(Dataset items)
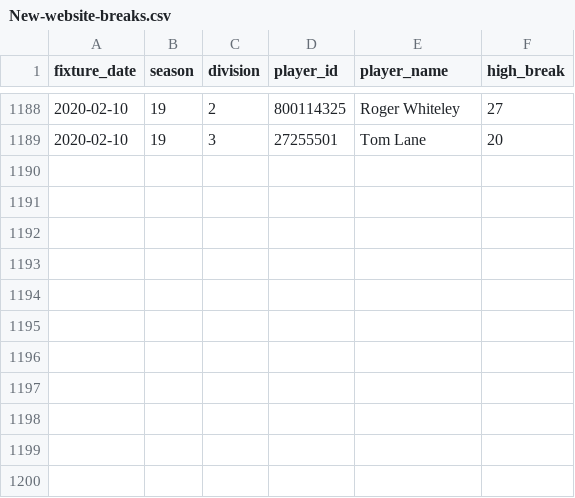
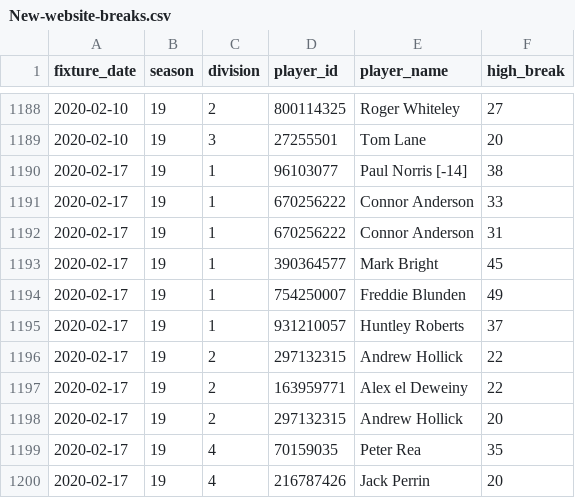
Before and after one commit to sheepworrier/bhdbsl, a CSV file: New-website-breaks.csv, drawn as a sheet; only a part is shown, gaps mark what is left out; the diff names each change by its address in the sheet, - before the commit and + after, or states it on an @@ line.

```diff
--- a/New-website-breaks.csv
+++ b/New-website-breaks.csv
+row 1190: 2020-02-17 | 19 | 1 | 96103077 | Paul Norris [-14] | 38
+row 1191: 2020-02-17 | 19 | 1 | 670256222 | Connor Anderson | 33
+row 1192: 2020-02-17 | 19 | 1 | 670256222 | Connor Anderson | 31
+row 1193: 2020-02-17 | 19 | 1 | 390364577 | Mark Bright | 45
+row 1194: 2020-02-17 | 19 | 1 | 754250007 | Freddie Blunden | 49
+row 1195: 2020-02-17 | 19 | 1 | 931210057 | Huntley Roberts | 37
+row 1196: 2020-02-17 | 19 | 2 | 297132315 | Andrew Hollick | 22
+row 1197: 2020-02-17 | 19 | 2 | 163959771 | Alex el Deweiny | 22
+row 1198: 2020-02-17 | 19 | 2 | 297132315 | Andrew Hollick | 20
+row 1199: 2020-02-17 | 19 | 4 | 70159035 | Peter Rea | 35
+row 1200: 2020-02-17 | 19 | 4 | 216787426 | Jack Perrin | 20
```
Also changed, not shown: New-website-match-scores.csv, 1 other file.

**Exercise aim**: Please copy the data shown above word for word, omitting the pictures.

**Task answer**:
Before and after one commit to sheepworrier/bhdbsl, a CSV file: New-website-breaks.csv, drawn as a sheet; only a part is shown, gaps mark what is left out; the diff names each change by its address in the sheet, - before the commit and + after, or states it on an @@ line.

```diff
--- a/New-website-breaks.csv
+++ b/New-website-breaks.csv
+row 1190: 2020-02-17 | 19 | 1 | 96103077 | Paul Norris [-14] | 38
+row 1191: 2020-02-17 | 19 | 1 | 670256222 | Connor Anderson | 33
+row 1192: 2020-02-17 | 19 | 1 | 670256222 | Connor Anderson | 31
+row 1193: 2020-02-17 | 19 | 1 | 390364577 | Mark Bright | 45
+row 1194: 2020-02-17 | 19 | 1 | 754250007 | Freddie Blunden | 49
+row 1195: 2020-02-17 | 19 | 1 | 931210057 | Huntley Roberts | 37
+row 1196: 2020-02-17 | 19 | 2 | 297132315 | Andrew Hollick | 22
+row 1197: 2020-02-17 | 19 | 2 | 163959771 | Alex el Deweiny | 22
+row 1198: 2020-02-17 | 19 | 2 | 297132315 | Andrew Hollick | 20
+row 1199: 2020-02-17 | 19 | 4 | 70159035 | Peter Rea | 35
+row 1200: 2020-02-17 | 19 | 4 | 216787426 | Jack Perrin | 20
```
Also changed, not shown: New-website-match-scores.csv, 1 other file.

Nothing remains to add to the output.